Changes in Florida’s sentencing scheme while this case was being prosecuted made it more challenging, he added. The new law puts a larger burden on the state and also requires that the jury’s decision be unanimous.
Brown thought they had put on a strong case, in both phases.
“Our ultimate goal is always to safeguard the community from dangerous individuals, and I think we have done that with the fact that we have to prevent Mr. Avalos from ever harming another Manatee County citizen again,” Brown said.
For Battle’s mother, Rhonda, the verdict was also disappointing.
“I think my heart is still broken and it always will be,” Rhonda Battle said. “Even though this is over, its nice to know that it’s over, but I still miss him.”
“I’m glad we can try to heal,” Ashley Battle said. “We’ll never be whole again. We’ve lost a great loss. There’s no getting that back.”
Inside the courtroom Monday morning, jurors watched as she and others broke down in tears detailing the impact of their loss.
“He was supposed to be my permanent lifelong best friend,” Ashley Battle said through sobs. “I never imagined my life without my brother.”
In her eyes, her brother was bullet-proof, Ashley Battle said.
“I will be mourning the loss of my brother, my confidant, my protector and my best friend for the rest of my life,” she said. “I would not wish this kind of loss on anyone.
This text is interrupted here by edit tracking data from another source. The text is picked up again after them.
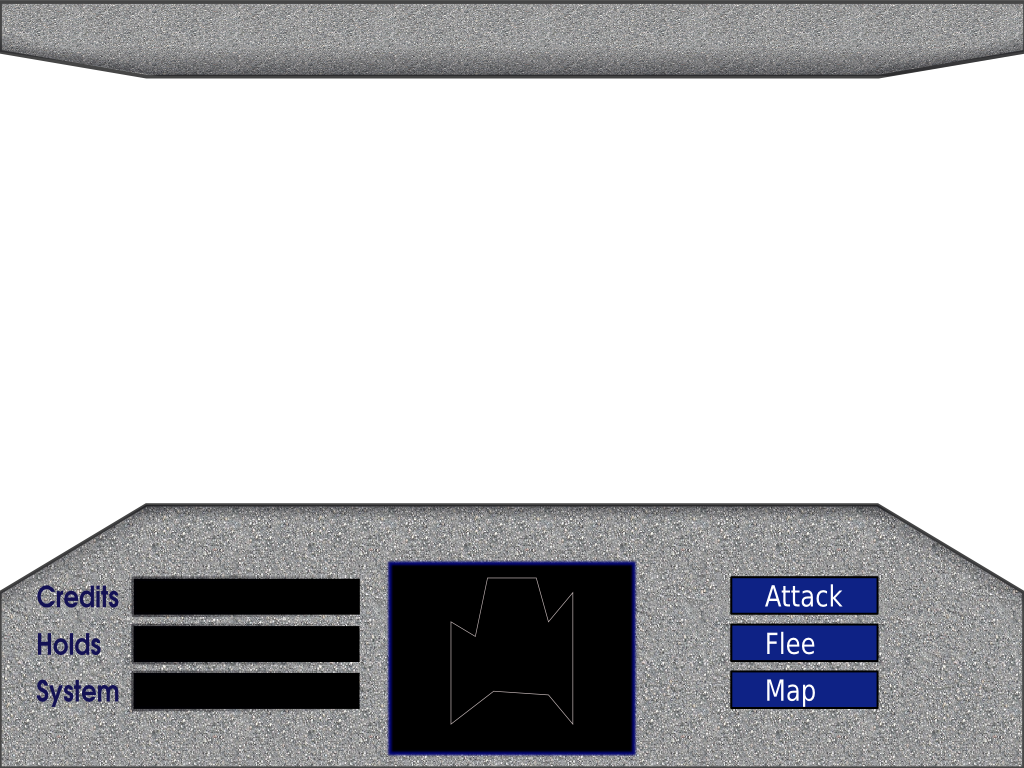
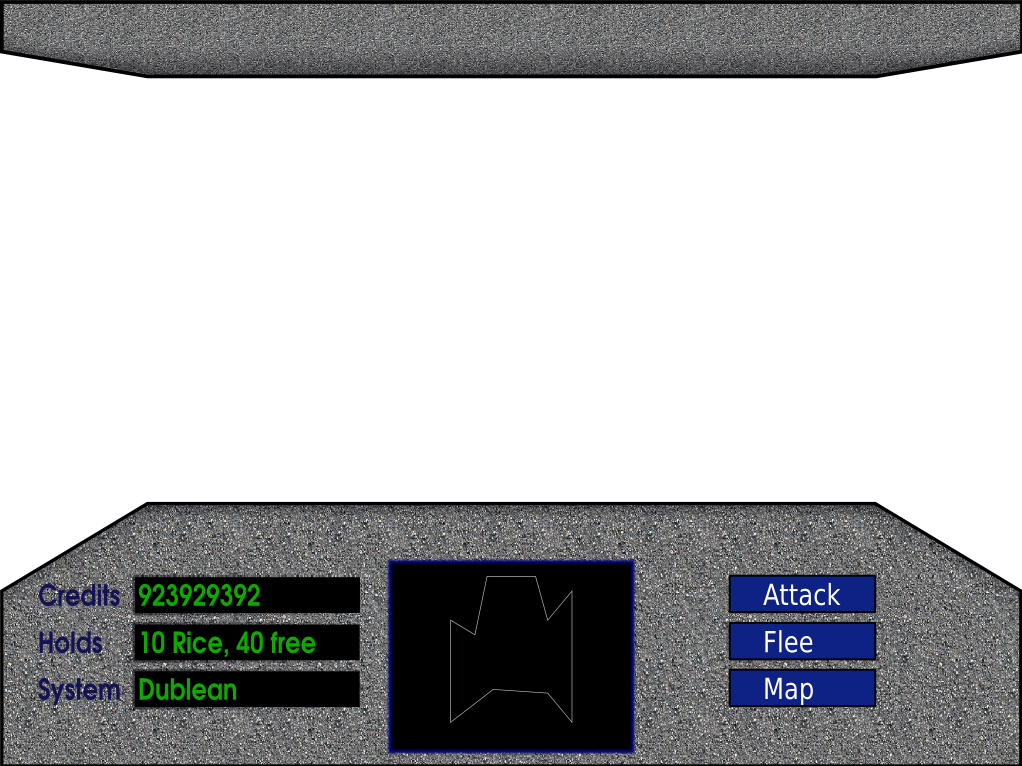
Added simple starfield

Changed region(s): [[0.0, 0.6305, 1.0, 1.0], [0.0, 0.0, 1.0, 0.1201]]

diff --git a/src/main/java/org/twdata/trader/SimpleGame.java b/src/main/java/org/twdata/trader/SimpleGame.java
@@ -1,17 +1,24 @@
 package org.twdata.trader;
 
 import java.awt.Font;
+import java.awt.geom.Rectangle2D;
+import java.util.Random;
+
 import org.newdawn.slick.*;
+import org.newdawn.slick.geom.Circle;
 import org.newdawn.slick.opengl.renderer.Renderer;
 import org.newdawn.slick.svg.SimpleDiagramRenderer;
 import org.newdawn.slick.svg.InkscapeLoader;
 import org.newdawn.slick.svg.Diagram;
+import org.twdata.trader.ui.Starfield;
 
 public class SimpleGame extends BasicGame
 {
 
     Image hud;
     private TrueTypeFont font;
+    private final Random rnd = new Random();
+    private Starfield starfield;
 
     public SimpleGame()
     {
@@ -22,14 +29,14 @@ public class SimpleGame extends BasicGame
     public void init(GameContainer gc)
 			throws SlickException
     {
-        gc.getGraphics().setBackground(Color.white);
+        gc.getGraphics().setBackground(Color.black);
 
 		InkscapeLoader.RADIAL_TRIANGULATION_LEVEL = 2;
 
         hud = new Image("hud.png");
-        gc.getGraphics().setBackground(Color.black);
         Font basefont = new Font("Verdana", Font.BOLD, 20);
         font = new TrueTypeFont(basefont, true);
+        starfield = new Starfield(200, new Rectangle2D.Float(0, 768-710, 1024, 768-170));
 
 
     }
@@ -42,7 +49,9 @@ public class SimpleGame extends BasicGame
 
         if (input.isKeyDown(Input.KEY_ESCAPE))
         {
-            System.exit(0);
+            gc.exit();
+        } else if (input.isKeyDown(Input.KEY_W)) {
+            starfield.warp();
         }
 
 
@@ -52,10 +61,13 @@ public class SimpleGame extends BasicGame
 			throws SlickException 
     {
         //g.scale(.1f,.1f);
+        g.setBackground(Color.black);
+        starfield.draw(g);
+        
 
-        hud.draw(0,0);
         font.drawString(150f, 768f - 175f, "0123456");
 
+        hud.draw(0,0);
         //g.resetTransform();
 
     }
@@ -63,12 +75,13 @@ public class SimpleGame extends BasicGame
     public static void main(String[] args)
 			throws SlickException
     {
-        Renderer.setRenderer(Renderer.VERTEX_ARRAY_RENDERER);
-			Renderer.setLineStripRenderer(Renderer.QUAD_BASED_LINE_STRIP_RENDERER);
+        //Renderer.setRenderer(Renderer.VERTEX_ARRAY_RENDERER);
+//			Renderer.setLineStripRenderer(Renderer.QUAD_BASED_LINE_STRIP_RENDERER);
          AppGameContainer app =
 			new AppGameContainer(new SimpleGame());
 
-         app.setDisplayMode(1024, 768, true);
+         app.setDisplayMode(1024, 768, false);
+         app.setTargetFrameRate(60);
          app.start();
     }
 }
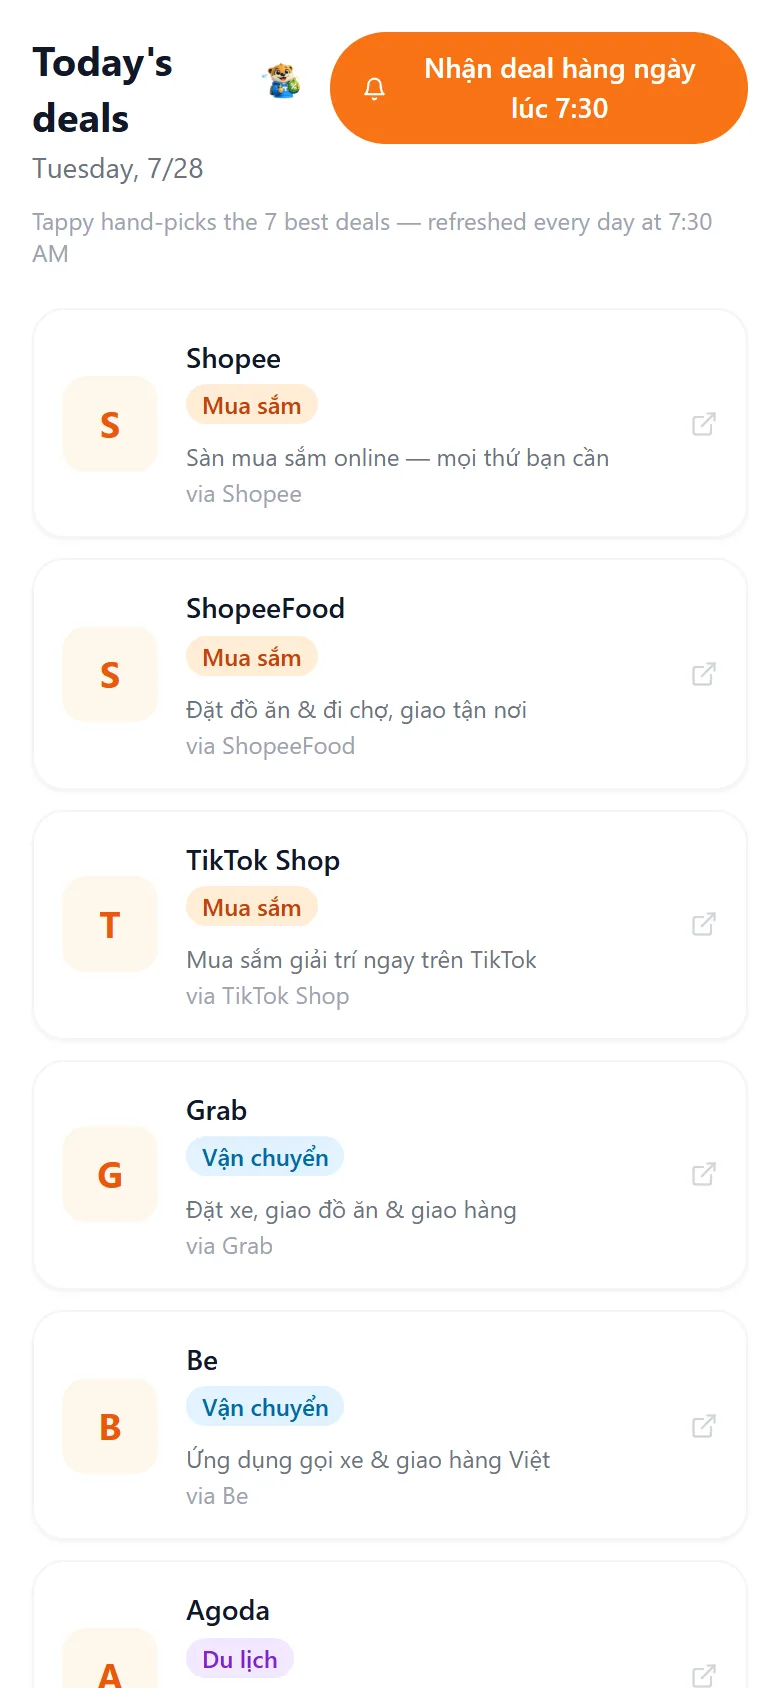
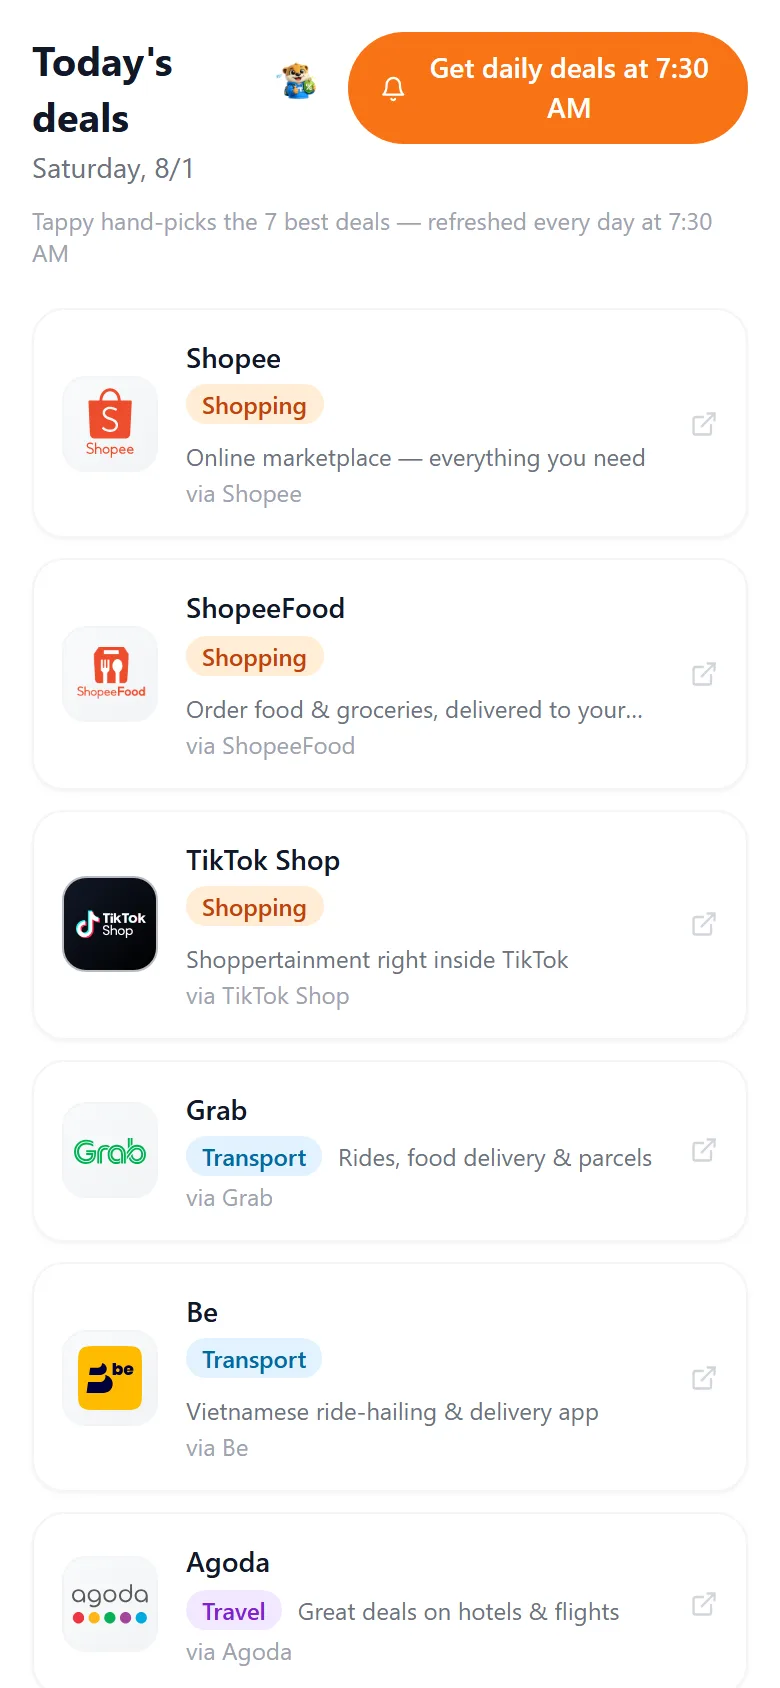
feat(landing): refresh product gallery from live Production, Music -> Travel
All Landing product screenshots re-captured from live Production at 390px CSS
/ deviceScaleFactor 2, WebP q82, at the exact dimensions the gallery declares
(780x1578 hero, 780x1688 tiles) so nothing is stretched.

Gallery order now tells the product story: ask -> plan -> community ->
commerce.

Retired the Music tile (owner decision 2026-08-01):
- not a core Landing capability,
- its screen renders Vietnamese chrome regardless of locale
  ("Dang", "Thinh hanh", "Soi dong", "Nhe nhang"),
- and it still displayed the retired founder spelling PHAM DOAN HUY,
  which contradicts the approved HUY PHAM standardisation.

Replaced by Trip planning: a real generated itinerary with day tabs, named
hotels and restaurants, prices against the stated budget, Map and Book now.

Per-asset:
- deals   : was letter avatars + mixed Vietnamese + stale 7/28 date; now all
            seven official brand logos, full English, current date.
- home    : current hero/categories/Fortune/Scan, framing restored to match
            the original (bottom nav back in frame).
- chat    : same framing, English suggestion prompts.
- reviews : advanced one post to a food clip; new "Post" tab present, current
            @huypham handle (old asset predated both).
- travel  : new.
- music   : removed.

i18n: added landing.shots.travel.label/.alt in EN + VI, removed the now-dead
landing.shots.music.* pair. No other copy touched.

QA (production build, signed out): 4 tiles, 0 broken images, every asset at
[…]

diff --git a/src/lib/i18n/landing.ts b/src/lib/i18n/landing.ts
@@ -79,8 +79,8 @@ export const en: Record<string, string> = {
   'landing.shots.chat.alt': 'TappyAI chat screen with the Tappy assistant and suggested prompts',
   'landing.shots.reviews.label': 'Reviews feed',
   'landing.shots.reviews.alt': 'TappyAI short-video review feed with like, comment, and share actions',
-  'landing.shots.music.label': 'Music library',
-  'landing.shots.music.alt': 'TappyAI music library listing reusable audio tracks with play controls',
+  'landing.shots.travel.label': 'Trip planning',
+  'landing.shots.travel.alt': 'TappyAI travel itinerary with a day-by-day plan, real hotels and restaurants, prices, maps and booking links',
   'landing.shots.deals.label': 'Daily deals',
   'landing.shots.deals.alt': 'TappyAI daily deals screen listing curated offers from popular services',
 
@@ -203,8 +203,8 @@ export const vi: Record<string, string> = {
   'landing.shots.chat.alt': 'Màn hình chat TappyAI với trợ lý Tappy và các gợi ý câu hỏi',
   'landing.shots.reviews.label': 'Bảng tin review',
   'landing.shots.reviews.alt': 'Bảng tin video review ngắn của TappyAI với thao tác thích, bình luận, chia sẻ',
-  'landing.shots.music.label': 'Thư viện nhạc',
-  'landing.shots.music.alt': 'Thư viện nhạc TappyAI liệt kê các âm thanh dùng lại được kèm nút phát',
+  'landing.shots.travel.label': 'Lên lịch trình',
+  'landing.shots.travel.alt': 'Lịch trình du lịch của TappyAI với kế hoạch theo từng ngày, khách sạn và nhà hàng có thật, giá tiền, bản đồ và link đặt chỗ',
   'landing.shots.deals.label': 'Deal mỗi ngày',
   'landing.shots.deals.alt': 'Màn hình deal mỗi ngày của TappyAI với các ưu đãi chọn lọc',
 

diff --git a/src/components/landing/config.ts b/src/components/landing/config.ts
@@ -23,9 +23,13 @@ export const FOUNDER_LINKEDIN_LABEL = 'linkedin.com/in/phạm-huy-313592253'
 // a genuine screenshot of the live Home screen (src/app/HomeView.tsx).
 export const HERO_SCREENSHOT = { src: '/landing/screen-home.webp', width: 780, height: 1578 }
 
+// Order tells the product story: ask → plan → community → commerce.
+// Music was retired from the gallery (owner decision 2026-08-01): it is not a
+// core Landing capability, its screen is Vietnamese-only regardless of locale,
+// and Trip planning demonstrates far more of what TappyAI does.
 export const GALLERY_SCREENSHOTS: Array<{ key: string; src: string; width: number; height: number }> = [
   { key: 'chat', src: '/landing/screen-chat.webp', width: 780, height: 1688 },
+  { key: 'travel', src: '/landing/screen-travel.webp', width: 780, height: 1688 },
   { key: 'reviews', src: '/landing/screen-reviews.webp', width: 780, height: 1688 },
-  { key: 'music', src: '/landing/screen-music.webp', width: 780, height: 1688 },
   { key: 'deals', src: '/landing/screen-deals.webp', width: 780, height: 1688 },
 ]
I lost my whole way of living life.”
Because of the impact on other family members, Ashley Battle said she feels like she has lost so much because she has lost part of them. Her brother was her mentor, and she could tell him anything without feeling judged.
Joy Battle told the jury how the loss of her husband left a void in her and their children’s lives.
“As a mother, I have had to hold my 8-year-old daughter as she cries out for her father,” she read from her prepared statement as she began to sob. “There is a bond and a camaraderie between a father and son.”
Her son, who was 3 years old when Battle was murdered, will never have that relationship, she said.
Meg Faillace, Potter’s sister-in-law, took the stand and read her own statement, as well as those from other members of Potter’s family.
She recalled for the jury holding her two youngest nephews on Dec. 4, 2014, as they again cried for the loss of a parent. Less than three years before Potter’s murder, the boys lost their father, Potter’s husband, who died of a heart attack.
Faillace read a statement from Julie Kinkol, Potter’s aunt.
“I was in Florida the days following the murder of my niece. I witnessed first-hand the sorrow, confusion and sadness of ” her two youngest sons, Konkol wrote. “My heart broke thinking of how these little boys would spend the rest of their lives without their father and now their mother being violently snatched from them. Their lives will never be the same.”
“She won’t be there for their graduations, their first dates, their weddings, or the birth of their children,” Kinkol’s letter continued.
Potter missed the birth of her first grandchild, her eldest son’s daughter, less than a year after her murder.
“Denise will never have the chance to be a grandma,” Konkol said. “The countless people who knew and loved Denise will forever have missing from their lives her beautiful smile, her contagious love of life, and her gentle and loving soul. Our hearts ache and our eyes well up with tears thinking of what might have been.”
In the courtroom on Monday were members of Avalos’ family.
Andres Avalos Sr. told the jury about his and his wife’s troubled past, including their divorce, drinking and how they remarried after finding God. He said he started drinking when he was 12 years old and was a drunk since age 16. There was a period of eight to 10 years when they were not good parents, he said.
“My wife and I are not in denial of what our children do,” Avalos said.
But he said he had tried to get his son help.
“The most frustrating thing about this is that we shouldn’t be here and don’t need to be here,” he said, becoming emotional. “I saw it. I tried to get him help.”
Avalos’ mother — dressed in all black with dark sunglasses — thanked the jury but told them there was no right answer for what they were about to decide.